By: Andy Fish, PGA Professional Our brains react to things that are frightening. It’s a valuable trait for avoiding danger and staying alive. Unfortunately, our brains don’t have much nuance in this area and we react similarly to situations that are unfamiliar or uncomfortable. As a freshmen in high school, I had a fear of teeing off over water.  I was playing in a sectional golf tournament at an unfamiliar course and one of the holes by the clubhouse was a par three with an island tee box and a green on a small peninsula. My anxiety elevated through the round until I got to that hole. So, of course, I hit three shots into the water before I got a ball on dry ground. First tee jitters, the final holes of your best round and 2 foot putts can all constitute a stimulus for anxiety. They’re not dangerous, but your brain knows it doesn’t like the situation. Your palms sweat, breathing shallows and you might get quick with your actions and decisions. It’s very difficult to play in this state, so let’s fix it and look at some ways to overcome fear and anxiety on the links. Get familiar with the situation It’s simple, practice in the situation that brings you fear. A few years ago a student of mine had trouble with one hole on the course she played. It was a par 3 over water (sound familiar?). We walked out to the demonic par 3 with a bag of golf balls.

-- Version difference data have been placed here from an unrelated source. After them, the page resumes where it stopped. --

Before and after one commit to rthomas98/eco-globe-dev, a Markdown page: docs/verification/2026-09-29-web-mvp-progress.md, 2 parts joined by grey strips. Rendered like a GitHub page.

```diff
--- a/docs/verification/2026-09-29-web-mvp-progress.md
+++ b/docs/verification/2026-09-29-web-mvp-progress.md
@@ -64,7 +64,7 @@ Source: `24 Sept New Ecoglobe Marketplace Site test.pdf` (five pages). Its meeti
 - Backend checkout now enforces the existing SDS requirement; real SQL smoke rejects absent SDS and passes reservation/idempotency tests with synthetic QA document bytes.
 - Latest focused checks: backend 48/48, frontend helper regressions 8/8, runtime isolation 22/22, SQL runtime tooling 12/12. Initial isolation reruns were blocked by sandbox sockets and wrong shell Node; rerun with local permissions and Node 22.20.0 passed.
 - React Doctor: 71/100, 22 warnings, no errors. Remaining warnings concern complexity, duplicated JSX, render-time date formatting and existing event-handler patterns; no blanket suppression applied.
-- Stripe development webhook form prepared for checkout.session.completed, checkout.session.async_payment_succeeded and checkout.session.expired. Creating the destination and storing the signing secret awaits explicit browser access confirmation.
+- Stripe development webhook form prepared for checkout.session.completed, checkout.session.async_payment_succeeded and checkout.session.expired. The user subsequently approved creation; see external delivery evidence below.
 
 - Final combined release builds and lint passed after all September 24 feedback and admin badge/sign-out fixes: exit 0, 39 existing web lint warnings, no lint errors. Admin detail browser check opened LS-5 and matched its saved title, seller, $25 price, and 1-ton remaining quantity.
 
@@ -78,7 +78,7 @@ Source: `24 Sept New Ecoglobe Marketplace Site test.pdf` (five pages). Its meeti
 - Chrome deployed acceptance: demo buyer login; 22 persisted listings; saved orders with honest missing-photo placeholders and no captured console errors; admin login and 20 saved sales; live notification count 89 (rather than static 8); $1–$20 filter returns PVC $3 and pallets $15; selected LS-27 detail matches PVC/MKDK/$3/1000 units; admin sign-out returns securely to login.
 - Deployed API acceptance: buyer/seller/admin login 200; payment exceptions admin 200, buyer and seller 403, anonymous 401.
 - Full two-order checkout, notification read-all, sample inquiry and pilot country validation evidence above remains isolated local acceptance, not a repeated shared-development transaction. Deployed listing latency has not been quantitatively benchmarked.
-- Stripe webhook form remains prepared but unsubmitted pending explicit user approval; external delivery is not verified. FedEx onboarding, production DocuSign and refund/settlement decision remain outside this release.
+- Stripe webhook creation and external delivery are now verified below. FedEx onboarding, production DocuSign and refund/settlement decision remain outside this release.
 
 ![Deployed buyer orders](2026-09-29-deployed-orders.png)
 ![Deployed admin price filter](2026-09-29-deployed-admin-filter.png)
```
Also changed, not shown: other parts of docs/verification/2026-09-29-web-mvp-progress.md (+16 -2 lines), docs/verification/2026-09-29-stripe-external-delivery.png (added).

One mission, slay the beast. Kristi hit many of the balls into the water at...